In this encounter between Hagar and the Angel of the Lord, we witness the faithfulness of God in light of unfaithful humanity and even the unfaithfulness of His own children. God's grace is present throughout this passage, teaching us about repentance in light of the holiness of God.
The ratification of the Covenant with Abram segues into the reality of Sarai's condition. Why is God taking so long to provide an heir? Why must agony beset the promised mother of God's people? What is God doing and how can He be hurried along? These questions lead Sarai to a foolhardy endeavor, yet she's no villain. Which Sarai do we reflect? What do her actions teach us about God?
In light of God’s reckoning the man as righteous, Abram is in a position to ask God for a sign. Not out of doubt or disbelief, but for a strength and posterity. Placing Abram in a trance, God reveals to the Patriarch His double-edged Word. God starts with the bad news and then moves to a three-part good news. God ratifies this promise with two images, one of a smoking oven and the other of a touch, passing between the sacrifice. These signs point to the promise repeated by God, this time with the expansive reach of His people.
Sometime after the events of Lot’s rescue and Melchizedek’s blessing, Abram is confronted by the reality that despite God’s goodness, he lacks an heir to inherit God’s blessings. Abram looks at his present reality and concludes the promise of God doesn’t look possible. God, out of His great kindness and mercy, comforts the Patriarch by not only stating His promise, but illustrating it to Abram.
Trusting in this promise, God reckons Abram his righteousness. The Apostle Paul takes this one verse and expands on it in Romans 4. Addressing the subject of works righteousness manifested in circumcision, Paul points back to the moment Abram was credited as righteous. That happened before his circumcision, which means God’s favor was upon Abram long before the man could do anything to merit salvation.
After his victory over four invading kings from Mesopotamia, Abram is confronted by Bera, king of Sodom, requesting tribute and an alliance. In the first three verses of this encounter we are introduced to a man by the name of Melchizedek, who not only blesses Abram but receives a tithe from him. While this man is only mentioned here once in Genesis, he appears twice more in Scripture. The Author of the Letter to the Hebrews offers to us some compelling exposition on this passage.
About the series

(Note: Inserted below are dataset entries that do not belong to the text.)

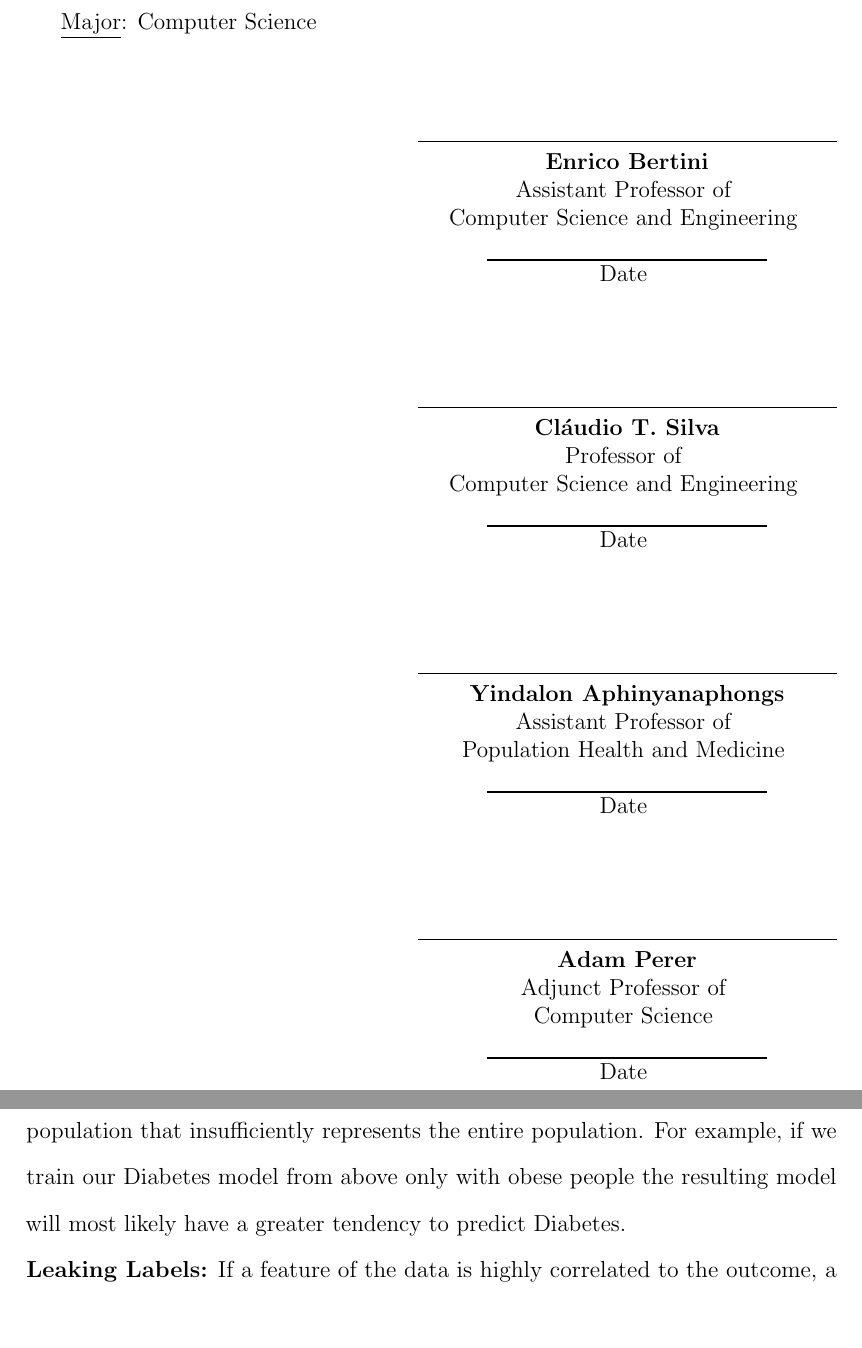
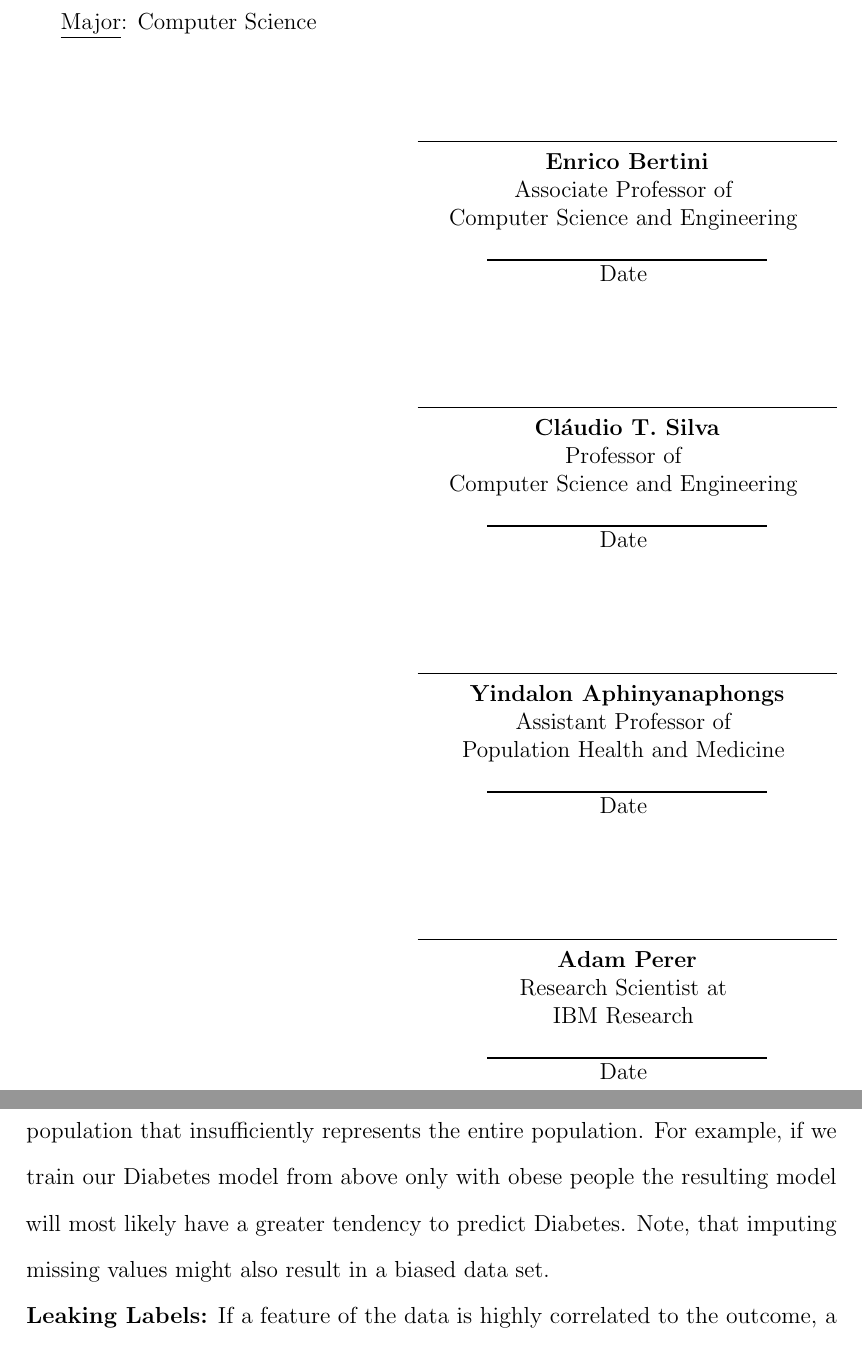
Before and after one commit to JosuaKrause/thesis-krause, a LaTeX thesis (thesis.tex, which reads tex/introduction/machine_learning.tex): two parts of pages 3 and 30 of 204, joined at a grey line, cut so that both start at the same text, the shorter picture padded with empty space. Compiled offline with pdfLaTeX.

Commit message:
some additions

```diff
--- a/tex/introduction/machine_learning.tex
+++ b/tex/introduction/machine_learning.tex
@@ -211,6 +211,7 @@ Common cases include:
 \par \noindent \textbf{Biased Data:}
 Biased data might occur if the acquired data stems from a sub-population that insufficiently represents the entire population.
 For example, if we train our Diabetes model from above only with obese people the resulting model will most likely have a greater tendency to predict Diabetes.
+Note, that imputing missing values might also result in a biased data set.
 
 \par \noindent \textbf{Leaking Labels:}
 If a feature of the data is highly correlated to the outcome, a model might only learn this connection, preventing the model to generalize properly.
--- a/thesis.tex
+++ b/thesis.tex
@@ -243,7 +243,7 @@ Approved by the Guidance Committee:
 \noindent
 \makebox[\textwidth]{\hfill\makebox[3in]{\hrulefill}}\\
 \makebox[\textwidth]{\hfill\makebox[3in]{\hfill \textbf{Enrico Bertini}\hfill}}
-\makebox[\textwidth]{\hfill\makebox[3in]{\hfill Assistant Professor of \hfill}}
+\makebox[\textwidth]{\hfill\makebox[3in]{\hfill Associate Professor of \hfill}}
 \makebox[\textwidth]{\hfill\makebox[3in]{\hfill Computer Science and Engineering \hfill}}
 \makebox[\textwidth]{\hfill\makebox[3in]{\rule[-4pt]{2in}{1pt}}}\\
 \makebox[\textwidth]{\hfill\makebox[3in]{\hfill Date \hfill}}\\
@@ -271,8 +271,8 @@ Approved by the Guidance Committee:
 \noindent
 \makebox[\textwidth]{\hfill\makebox[3in]{\hrulefill}}\\
 \makebox[\textwidth]{\hfill\makebox[3in]{\hfill \textbf{Adam Perer}\hfill}}
-\makebox[\textwidth]{\hfill\makebox[3in]{\hfill Adjunct Professor of \hfill}}
-\makebox[\textwidth]{\hfill\makebox[3in]{\hfill Computer Science \hfill}}
+\makebox[\textwidth]{\hfill\makebox[3in]{\hfill Research Scientist at \hfill}}
+\makebox[\textwidth]{\hfill\makebox[3in]{\hfill IBM Research \hfill}}
 \makebox[\textwidth]{\hfill\makebox[3in]{\rule[-4pt]{2in}{1pt}}}\\
 \makebox[\textwidth]{\hfill\makebox[3in]{\hfill Date \hfill}}\\
 
```
Also changed, not shown: prospector/prospector.tex (+1 -1 lines).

The Book of Genesis is the starting point of God’s covenant with His people. This book gives us the historical sketch of the creation, fall, and redemption of the world. Genesis is also a perfect litmus test to gauge whether or not a person fully trusts in the authority, sufficiency, and inerrancy of Scripture.